October 28th, 1861 AD (search for this): article 10
From Kentucky. fight with Gen. Zollicoffer--the enemy Advancing — News from Sandy, Ky.--necessity of preparation, &c. [Correspondence of the Richmond Dispatch.] Tazewell C. H., Va., Oct. 28, 1861. The following items of news I gather from M. L. Comann, who has just returned from Gen. Zollicoffer's camp, in Laurel county, Ky., some 65 miles from Cumberland Gap.--Gen. Zollicoffer took up his line of march from Cumberland Ford, on the 15th inst., and proceeded in the direction of Crab Orchard. During this march he had frequent skirmishes with the Union men on the road, who concealed themselves in brush on the road side. From the 15th to the 20th he lost some three or four men, and some two or three horses, killed by these Union-loving people. On Sunday, the 20th inst., the General came to a halt, finding the road completely blockaded by the falling timber. He sent out scouts, who reported the enemy, some three or four thousand strong, in their breastworks, som
day, the 21st, when he advanced upon the enemy's breastworks, and commenced an attack upon them. The fight was kept up from 10 o'clock A. M. till 5 P. M. The attack was not a general one as only some two regiments of the General were engaged--Cols. Newman and Raines's Tennessee Volunteers. We tried by almost every means to get the enemy from behind their breastworks, but to no avail. When they would venture out, we would drive them back in double-quick time. Night came on, and Gen. Zollicoffrom Gen. Sydney Johnston, notifying him of the advance of some 20,000 upon Cumberland Gap. He immediately took up his march for the Gap, some forty-five or fifty miles. It is proper to state that we lost no commissioned officer. A brother of Col. Newman was killed while bravery charging upon the enemy's breastworks. The enemy's loss was supposed to be some 20 killed and a number wounded.

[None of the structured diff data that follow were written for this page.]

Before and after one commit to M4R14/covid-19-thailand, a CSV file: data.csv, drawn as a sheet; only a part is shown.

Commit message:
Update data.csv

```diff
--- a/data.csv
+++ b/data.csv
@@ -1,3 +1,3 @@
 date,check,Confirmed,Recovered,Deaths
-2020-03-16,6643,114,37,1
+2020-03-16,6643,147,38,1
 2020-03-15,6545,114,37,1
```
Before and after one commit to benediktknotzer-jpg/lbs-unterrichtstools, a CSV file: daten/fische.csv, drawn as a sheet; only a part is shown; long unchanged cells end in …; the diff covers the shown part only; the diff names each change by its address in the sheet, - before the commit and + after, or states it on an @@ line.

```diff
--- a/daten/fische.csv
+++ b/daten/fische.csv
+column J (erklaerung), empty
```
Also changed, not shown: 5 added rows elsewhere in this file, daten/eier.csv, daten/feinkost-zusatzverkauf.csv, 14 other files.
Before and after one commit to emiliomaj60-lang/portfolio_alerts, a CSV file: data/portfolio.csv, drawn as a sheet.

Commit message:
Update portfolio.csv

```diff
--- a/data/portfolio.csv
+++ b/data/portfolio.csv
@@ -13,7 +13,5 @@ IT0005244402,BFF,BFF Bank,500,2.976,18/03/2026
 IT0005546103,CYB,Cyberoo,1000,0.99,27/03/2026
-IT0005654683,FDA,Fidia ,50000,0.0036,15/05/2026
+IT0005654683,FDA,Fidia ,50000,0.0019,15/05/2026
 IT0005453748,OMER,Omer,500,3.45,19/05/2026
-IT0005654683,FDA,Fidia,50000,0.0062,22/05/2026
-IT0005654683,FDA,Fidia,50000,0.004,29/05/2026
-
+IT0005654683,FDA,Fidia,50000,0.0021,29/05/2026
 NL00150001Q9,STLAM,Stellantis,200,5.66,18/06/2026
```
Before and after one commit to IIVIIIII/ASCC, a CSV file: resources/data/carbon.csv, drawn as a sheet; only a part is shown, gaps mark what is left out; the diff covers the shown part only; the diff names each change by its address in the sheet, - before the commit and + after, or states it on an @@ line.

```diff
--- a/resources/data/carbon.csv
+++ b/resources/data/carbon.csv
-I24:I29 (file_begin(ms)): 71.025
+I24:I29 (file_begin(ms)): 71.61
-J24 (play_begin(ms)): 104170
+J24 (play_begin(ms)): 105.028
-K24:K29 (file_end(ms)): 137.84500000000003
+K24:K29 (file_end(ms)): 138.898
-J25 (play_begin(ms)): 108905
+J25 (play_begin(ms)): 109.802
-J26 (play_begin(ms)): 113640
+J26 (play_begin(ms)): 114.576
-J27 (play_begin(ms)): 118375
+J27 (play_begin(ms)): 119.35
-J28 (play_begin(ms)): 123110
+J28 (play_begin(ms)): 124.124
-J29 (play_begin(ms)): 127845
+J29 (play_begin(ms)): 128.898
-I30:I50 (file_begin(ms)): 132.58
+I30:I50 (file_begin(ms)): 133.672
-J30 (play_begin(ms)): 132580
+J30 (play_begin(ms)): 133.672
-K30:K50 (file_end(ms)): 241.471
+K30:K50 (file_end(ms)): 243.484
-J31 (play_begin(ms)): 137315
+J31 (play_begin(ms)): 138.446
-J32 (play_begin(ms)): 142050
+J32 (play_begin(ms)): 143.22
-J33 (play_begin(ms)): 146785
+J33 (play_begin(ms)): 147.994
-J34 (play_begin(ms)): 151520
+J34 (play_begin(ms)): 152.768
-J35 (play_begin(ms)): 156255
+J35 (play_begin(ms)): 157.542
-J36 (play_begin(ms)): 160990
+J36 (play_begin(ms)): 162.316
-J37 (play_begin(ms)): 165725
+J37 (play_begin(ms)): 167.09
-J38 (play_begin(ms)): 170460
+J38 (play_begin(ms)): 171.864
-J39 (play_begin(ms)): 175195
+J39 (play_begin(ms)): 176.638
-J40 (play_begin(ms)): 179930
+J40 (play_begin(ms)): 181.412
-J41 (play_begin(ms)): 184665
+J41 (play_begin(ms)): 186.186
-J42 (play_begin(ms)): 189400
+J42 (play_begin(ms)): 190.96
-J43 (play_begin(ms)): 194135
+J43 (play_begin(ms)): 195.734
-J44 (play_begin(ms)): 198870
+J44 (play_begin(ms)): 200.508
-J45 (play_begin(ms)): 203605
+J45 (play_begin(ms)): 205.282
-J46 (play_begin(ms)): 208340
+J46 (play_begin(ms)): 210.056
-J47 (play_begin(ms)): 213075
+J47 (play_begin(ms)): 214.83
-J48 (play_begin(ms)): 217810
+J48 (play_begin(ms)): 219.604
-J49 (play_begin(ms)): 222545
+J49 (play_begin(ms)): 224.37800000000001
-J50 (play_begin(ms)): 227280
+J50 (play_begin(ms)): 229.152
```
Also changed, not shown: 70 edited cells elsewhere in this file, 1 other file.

One officer remarked, in the presence of Mr. Comann, that "Beauregard with 50,000 men could not take the
... 5 6 7 8 9 10 11 12 13 14 15 ...